Nearly a half-dozen deputies descended on the 99-plant grow on the corner of Dog Bar Road and Norvin Way Tuesday afternoon after the homeowner’s appeal of the citation and notice to abate was denied.
The cultivation ordinance was enacted in May by the county’s Board of Supervisors and is intended to regulate legal grows from a nuisance standpoint. The ordinance limits the size of grows depending on zoning, setbacks and plot size and imposes other restrictions, such as security fencing.
Since a Nevada County Superior Court judge refused to block the ordinance in late July, the Narcotics Task Force has ramped up the number of compliance checks and the department added two full-time deputies to the ordinance detail.
By late September, the ordinance detail had made 45 site visits and issued 27 abatement notices and 18 verbal warnings. A number of growers filed appeals, and the county began holding hearings several weeks ago.
According to Sheriff’s Sgt. Guy Selleck, the hearing officers began issuing decisions at the end of last week.
The homeowner on Norvin Way, who asked not to be identified, said he received the letter informing him his appeal had been denied in the mail Saturday.
“I got my notice in the evening when I got home,” he said.
He added that he did not realize how quickly the abatement would occur, since the citation process gave him five days to file an appeal.
“I thought I had the same amount of time,” he said glumly. “I’m not psychic.”
The man and his wife both had 99-plant recommendations posted, which is far in excess of Nevada County’s limit of six plants per patient.
But the abatement was in response to violations of the county’s ordinance in that the grow exceeded the allowable 300 square feet and was visible from a public roadway.
The homeowner also was cited because he had no lock on the gate for the garden, which was fenced with bamboo and partially obscured with black plastic.
Initially, deputies hacked down most of the plants — the homeowner had harvested a handful — but left a 300-square-foot area alone.
But after determining that even those plants could be seen from the roadway, they cut them down as well after consulting with county counsel.
Deputies ended up hauling two full truckloads of marijuana plants away.
“I was trying to get a hold of an attorney to stop the process, but there is no way to stop that process — there’s not one set up,” the homeowner said Tuesday night.
He said he represented himself at his appeal hearing.
“I think the process itself is weighted toward the county, but that’s only natural,” he said. “They’re in the business of making the law and in the business of enforcing it … Going through the (hearing). There was no (real) process. They were feeling their way through it. No one knows what’s going on, and you wind up being on the short end of the stick.”

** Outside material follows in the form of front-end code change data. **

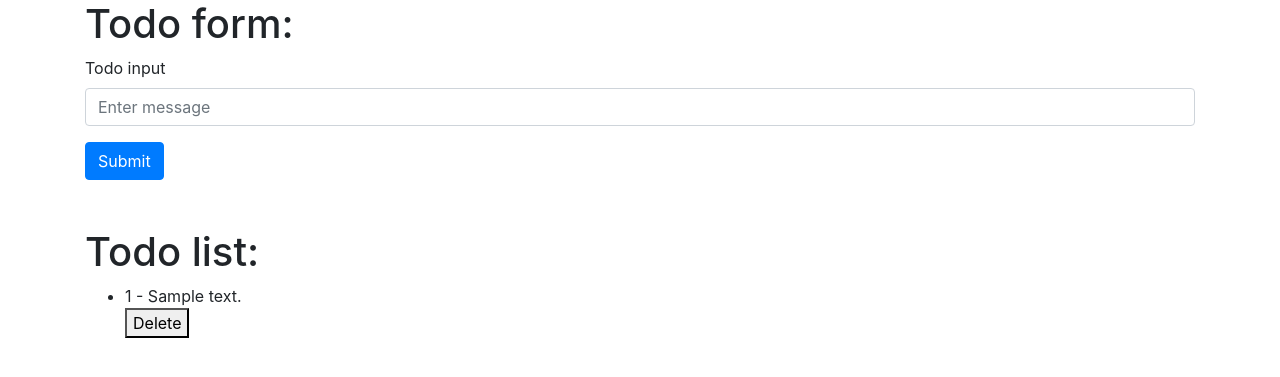
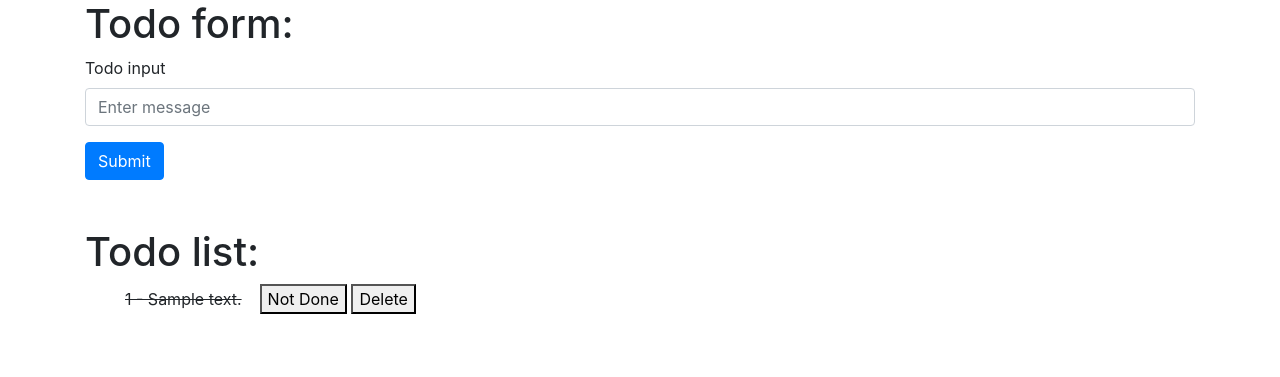
Before and after one commit to radani4k/symfony_todos.loc, a Symfony app: template templates/todos/homepage.html.twig in a window 1280 px wide. Shown: the top 377 px of the page. Run offline with Twig, Linux system fonts and the light colour scheme; the template is opened without the code that fills it: most values are stand-ins (such as "Sample title", 1, 10 or a date in 2020); some libraries are stand-ins or nearby versions.

Commit message:
add done todos

```diff
--- a/templates/base.html.twig
+++ b/templates/base.html.twig
@@ -5,6 +5,11 @@
         <title>{% block title %}Todos: Home page{% endblock %}</title>
         {% block stylesheets %}
             <link rel="stylesheet" href="https://maxcdn.bootstrapcdn.com/bootstrap/4.0.0/css/bootstrap.min.css" integrity="sha384-Gn5384xqQ1aoWXA+058RXPxPg6fy4IWvTNh0E263XmFcJlSAwiGgFAW/dAiS6JXm" crossorigin="anonymous">
+            <style>
+                .done {
+                    text-decoration: line-through;
+                }
+            </style>
         {% endblock %}
     </head>
     <body>
--- a/templates/todos/homepage.html.twig
+++ b/templates/todos/homepage.html.twig
@@ -16,9 +16,13 @@
     <h1>Todo list:</h1>
     <ul>
         {% for todo in todos %}
-            <li style="padding-bottom: 10px;">
-                {{ todo.id }} - {{ todo.message }}
-                <form action="{{ path('remove', {'id': todo.id}) }}" method="post">
+            <li style="padding-bottom: 10px; list-style: none;">
+                <span class="{% if todo.status %}done{% endif %} ">{{ todo.id }} - {{ todo.message }}</span>
+                &nbsp;&nbsp;
+                <form action="{{ path('edit', {'id': todo.id}) }}" method="post" style="display: inline-block">
+                    <button type="submit">{%  if todo.status  %}Not{% endif %} Done</button>
+                </form>
+                <form action="{{ path('remove', {'id': todo.id}) }}" method="post" style="display: inline-block">
                     <button type="submit">Delete</button>
                 </form>
             </li>
```
Also changed, not shown: src/Controller/TodosController.php (+21 -0 lines).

The medical marijuana patient contended in his hearing that because he had chronic obstructive pulmonary disorder, he needs to use a salve.
Because it’s not very effective, he grows a large amount of marijuana to produce what he needs, he said.
He planted his marijuana long before the ordinance was passed, he said, calling its provisions arbitrary and unfair.
“I was counting on having enough to take care of myself this year,” he said. “Now I will have to go outside the county to get it legally.”
To contact Staff Writer Liz Kellar, email email@example.com or call (530) 477-4229.